Public Health (Wales) Act 2017 -  Special Procedures

A summary of the main requirements of the licensing system for practitioners

The Public Health (Wales) Act received Royal Assent in July 2017. Part 4 of the Act requires a mandatory licensing scheme for practitioners and businesses carrying out ‘Special Procedures’ in Wales. ‘Special Procedures’ include those practices currently requiring registration under the Local Government (Miscellaneous Provisions) Act 1982, namely tattooing including semi permanent skin colouring, cosmetic piercing, acupuncture and electrolysis.

The aim is to introduce the licensing scheme by April 2020. The main requirements include:

  • Practitioners must be licensed to carry out special procedures (it will be an offence to carry out special procedures without a licence);
  • Business premises or vehicles must be approved (it will be an offence for a practitioner to perform any procedures from premises or vehicles that are not approved);
  • A full licence will last for 3 years, and a temporary licence will last for 7 days (this is to accommodate events and conferences). It will be a requirement to display the licence in the premises where the special procedure is undertaken.
  • Licence conditions will relate to the competence of practitioners, the premises where practitioners work, the equipment and practices used, advice given before and after the special procedure and the records kept by practitioners;
  • Competence will relate to infection control and first aid in context of the special procedure practised. The level of competence will relate to the level of risk linked to the special procedure, for example ear lobe piercing would not require the same level of competence as body piercing. Knowledge of the requirements of the Act will also be required.
  • Current registered practitioners will need to transition to the new mandatory system and time will be allowed for those practitioners (and their premises) to be assessed by local councils and moved on to the new licensing system;
  • Local councils will be responsible for enforcing the licensing requirements and for keeping up to date a public register. There will be greater powers to enforce this legislation than those currently in place, as well as the ability to revoke a licence and immediately stop unsafe practices. Fines will also be unlimited upon successful prosecution;
  • In order to ensure the legislation remains up to date as new special procedures evolve in the future, the Act includes a provision to make further legislation to amend/add to the list of special procedures.

 The Welsh Government is liaising with practitioners, professional associations and interested stakeholders to develop bespoke accredited infection control courses and up to date bespoke industry guides, as well as considering the development of a more bespoke structured career path for practitioners of special procedures in Wales.
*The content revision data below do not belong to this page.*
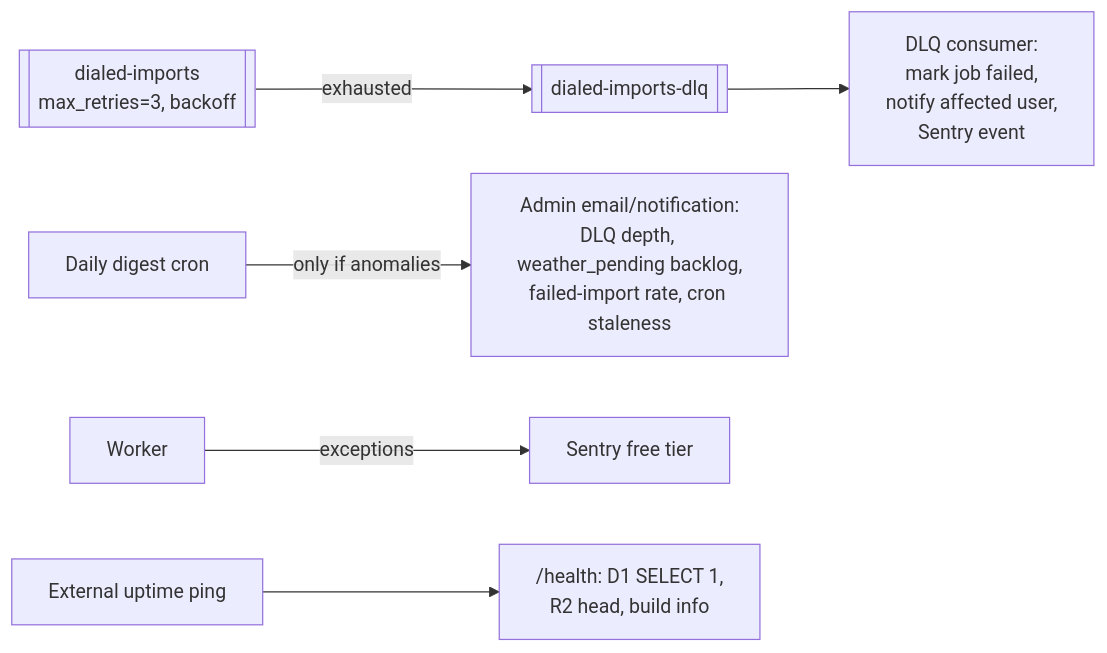
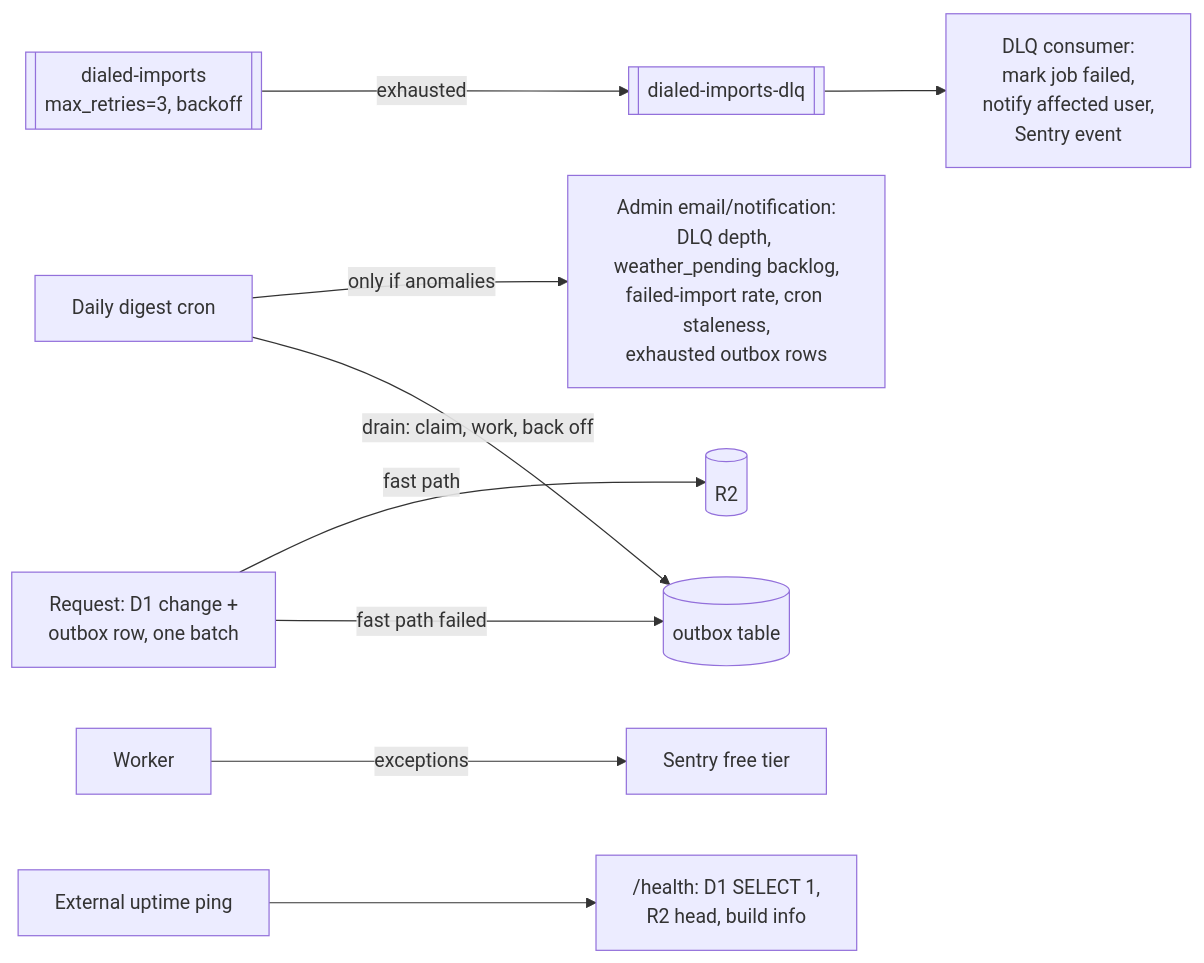
Before and after one commit to ddteeter/dialed.run: the fourth of 4 diagrams in docs/architecture.md, drawn with Mermaid. The commit also changed other lines of this file and 53 other files, not shown here.

````diff
--- a/docs/architecture.md
+++ b/docs/architecture.md
@@ -352,8 +352,11 @@
 ```mermaid
 flowchart LR
     Q[[dialed-imports\nmax_retries=3, backoff]] -->|exhausted| DLQ[[dialed-imports-dlq]]
     DLQ --> DC[DLQ consumer:\nmark job failed,\nnotify affected user,\nSentry event]
-    CRON2[Daily digest cron] -->|only if anomalies| ADMIN[Admin email/notification:\nDLQ depth, weather_pending backlog,\nfailed-import rate, cron staleness]
+    CRON2[Daily digest cron] -->|only if anomalies| ADMIN[Admin email/notification:\nDLQ depth, weather_pending backlog,\nfailed-import rate, cron staleness,\nexhausted outbox rows]
+    REQ[Request: D1 change +\noutbox row, one batch] -->|fast path| R2[(R2)]
+    REQ -->|fast path failed| OB[(outbox table)]
+    CRON2 -->|drain: claim, work, back off| OB
     W[Worker] -->|exceptions| SENTRY[Sentry free tier]
     PING[External uptime ping] --> HEALTH["/health: D1 SELECT 1,\nR2 head, build info"]
 ```
````
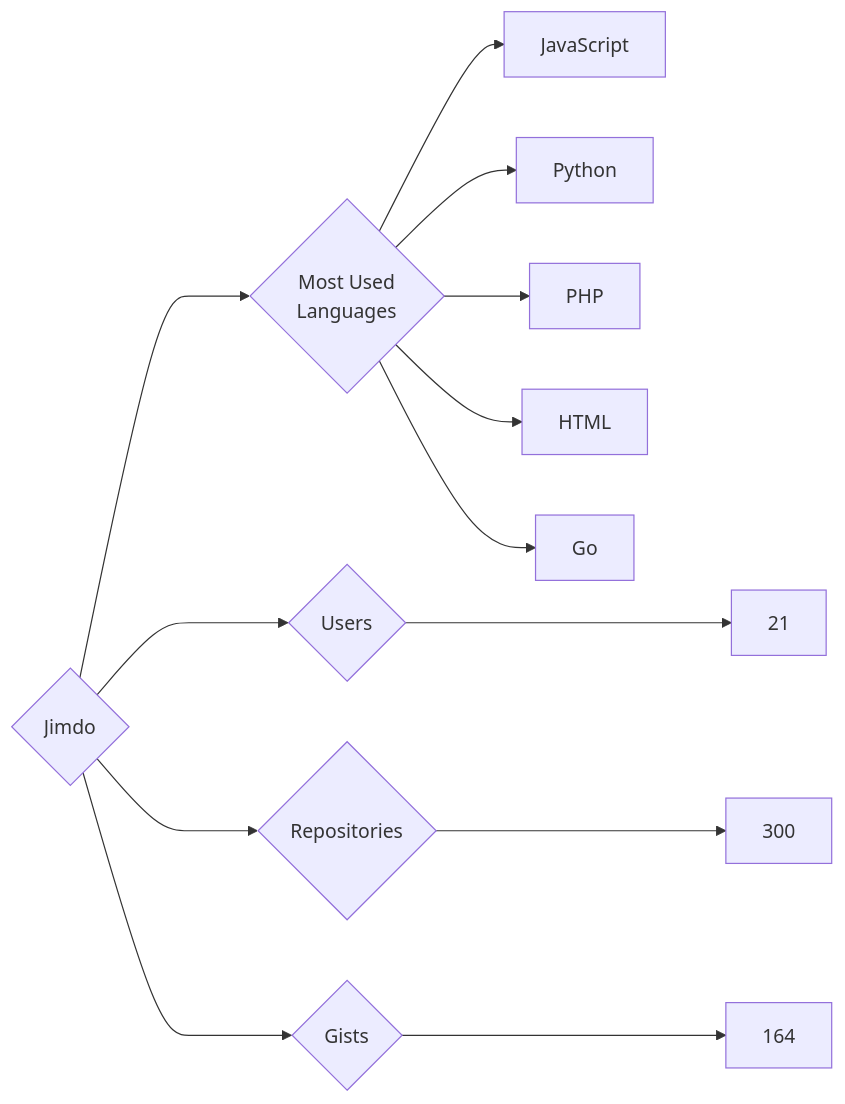
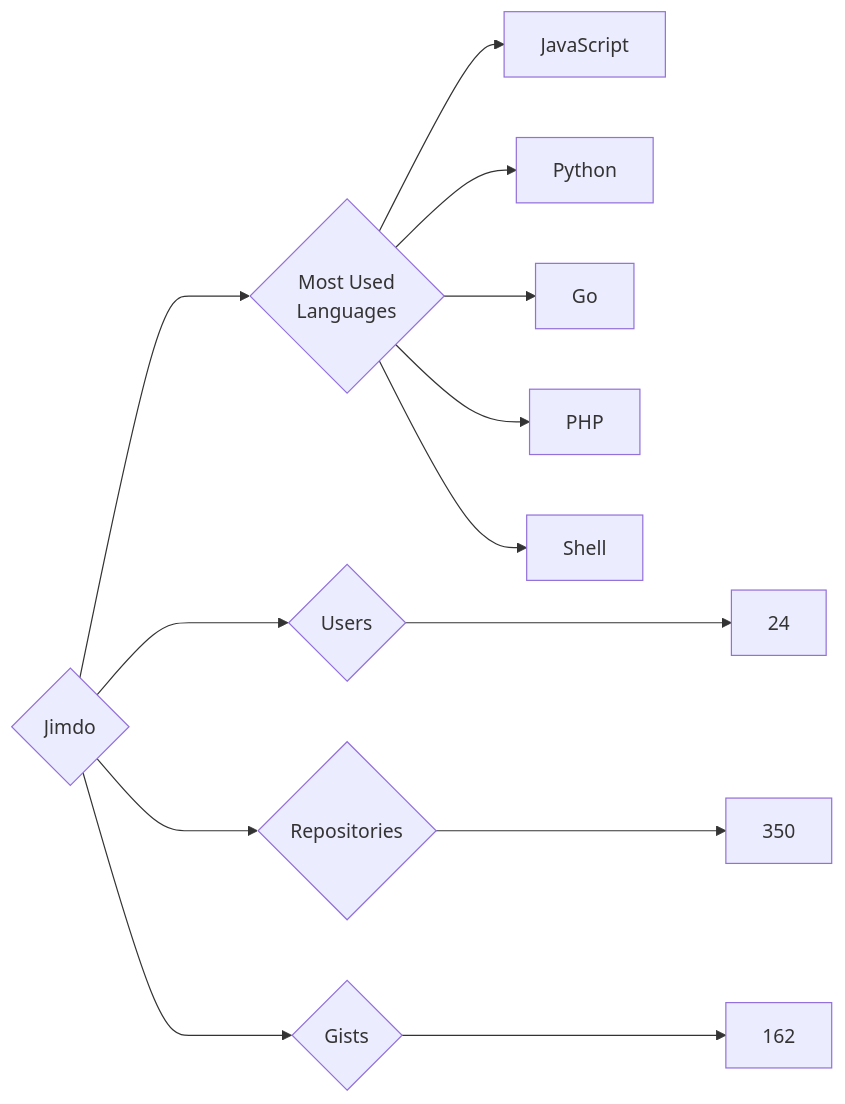
The diagram in targets/Jimdo/README.md (trickest/insiders), drawn with Mermaid before and after one commit. The commit also changed 912 other files, not shown here.

````diff
--- a/targets/Jimdo/README.md
+++ b/targets/Jimdo/README.md
@@ -3,13 +3,13 @@
 ```mermaid
 graph LR
 COMPANY_NAME{Jimdo}
-COMPANY_NAME ---> U{Users} ---> UN[21]
-COMPANY_NAME ---> R{Repositories} ---> RN[300]
-COMPANY_NAME ---> G{Gists} ---> GN[164]
+COMPANY_NAME ---> U{Users} ---> UN[24]
+COMPANY_NAME ---> R{Repositories} ---> RN[350]
+COMPANY_NAME ---> G{Gists} ---> GN[162]
 COMPANY_NAME ---> ML{Most Used<br>Languages}
 ML --> JavaScript[JavaScript]
 ML --> Python[Python]
+ML --> Go[Go]
 ML --> PHP[PHP]
-ML --> HTML[HTML]
-ML --> Go[Go]
+ML --> Shell[Shell]
 ```
````
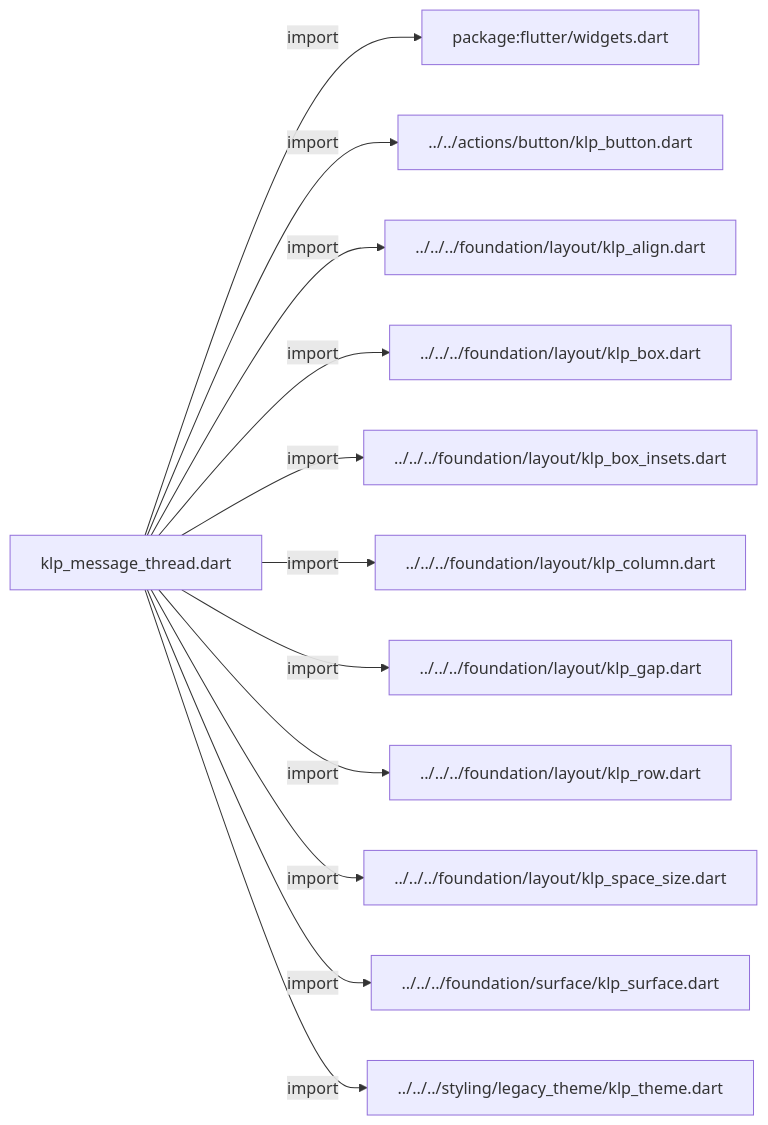
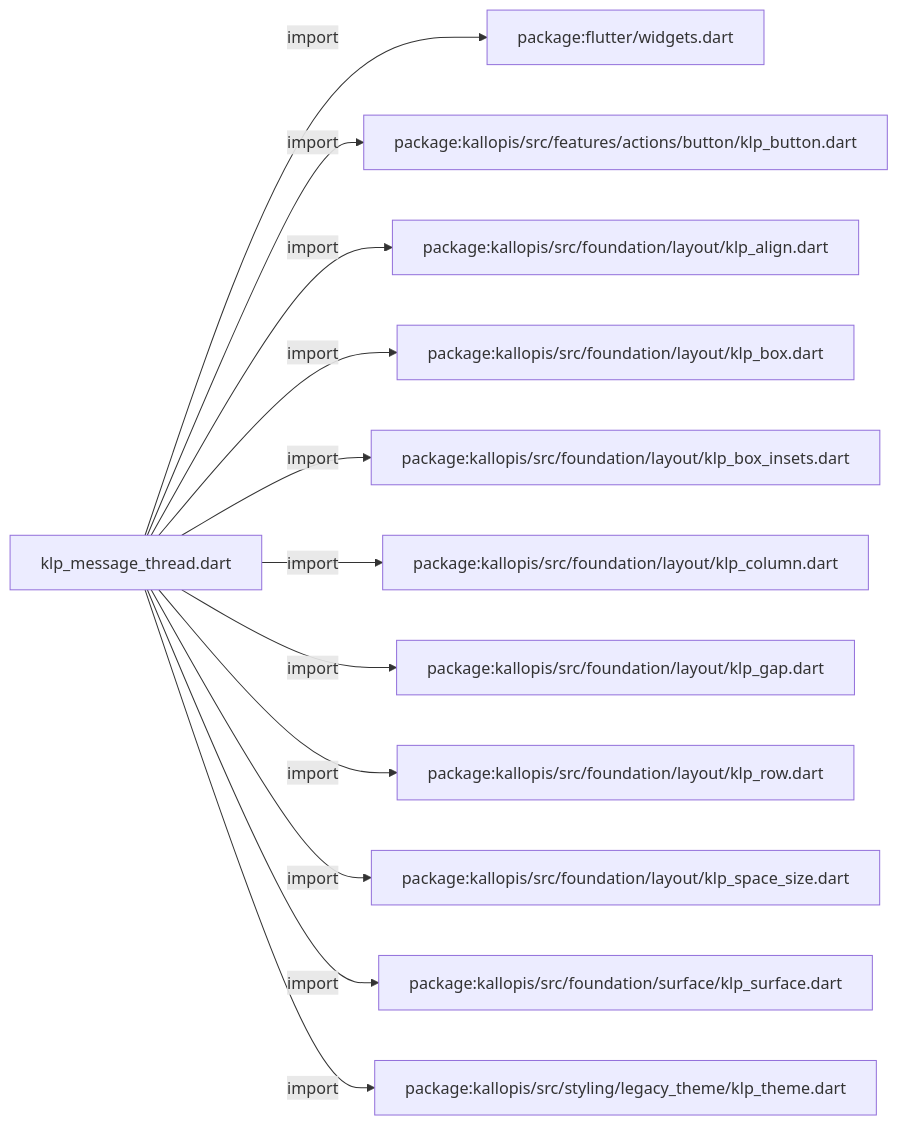
One commit to MiuDog/Kallopis changed the first of 2 diagrams in docs/architecture/src/features/collections/message_thread/klp_message_thread.md. Above: the diagram before and after it, drawn with Mermaid. The commit also changed other lines of this file and 9688 other files, not shown here.

Commit message:
Prepare isolated Flow F2 peer baseline

````diff
--- a/docs/architecture/src/features/collections/message_thread/klp_message_thread.md
+++ b/docs/architecture/src/features/collections/message_thread/klp_message_thread.md
@@ -11,26 +11,26 @@
 ```mermaid
 flowchart LR
 	n0["klp_message_thread.dart"]
 	n1["package:flutter/widgets.dart"]
-	n2["../../actions/button/klp_button.dart"]
-	n3["../../../foundation/layout/klp_align.dart"]
-	n4["../../../foundation/layout/klp_box.dart"]
-	n5["../../../foundation/layout/klp_box_insets.dart"]
-	n6["../../../foundation/layout/klp_column.dart"]
-	n7["../../../foundation/layout/klp_gap.dart"]
-	n8["../../../foundation/layout/klp_row.dart"]
-	n9["../../../foundation/layout/klp_space_size.dart"]
-	n10["../../../foundation/surface/klp_surface.dart"]
-	n11["../../../styling/legacy_theme/klp_theme.dart"]
+	n2["package:kallopis/src/features/actions/button/klp_button.dart"]
+	n3["package:kallopis/src/foundation/layout/klp_align.dart"]
+	n4["package:kallopis/src/foundation/layout/klp_box.dart"]
+	n5["package:kallopis/src/foundation/layout/klp_box_insets.dart"]
+	n6["package:kallopis/src/foundation/layout/klp_column.dart"]
+	n7["package:kallopis/src/foundation/layout/klp_gap.dart"]
+	n8["package:kallopis/src/foundation/layout/klp_row.dart"]
+	n9["package:kallopis/src/foundation/layout/klp_space_size.dart"]
+	n10["package:kallopis/src/foundation/surface/klp_surface.dart"]
+	n11["package:kallopis/src/styling/legacy_theme/klp_theme.dart"]
 	n0 -->|"import"| n1
 	n0 -->|"import"| n2
 	n0 -->|"import"| n3
 	n0 -->|"import"| n4
 	n0 -->|"import"| n5
 	n0 -->|"import"| n6
 	n0 -->|"import"| n7
 	n0 -->|"import"| n8
 	n0 -->|"import"| n9
 	n0 -->|"import"| n10
 	n0 -->|"import"| n11
 ```
````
If you wish to be part of this process or have any queries, please contact Dr Sarah Jones,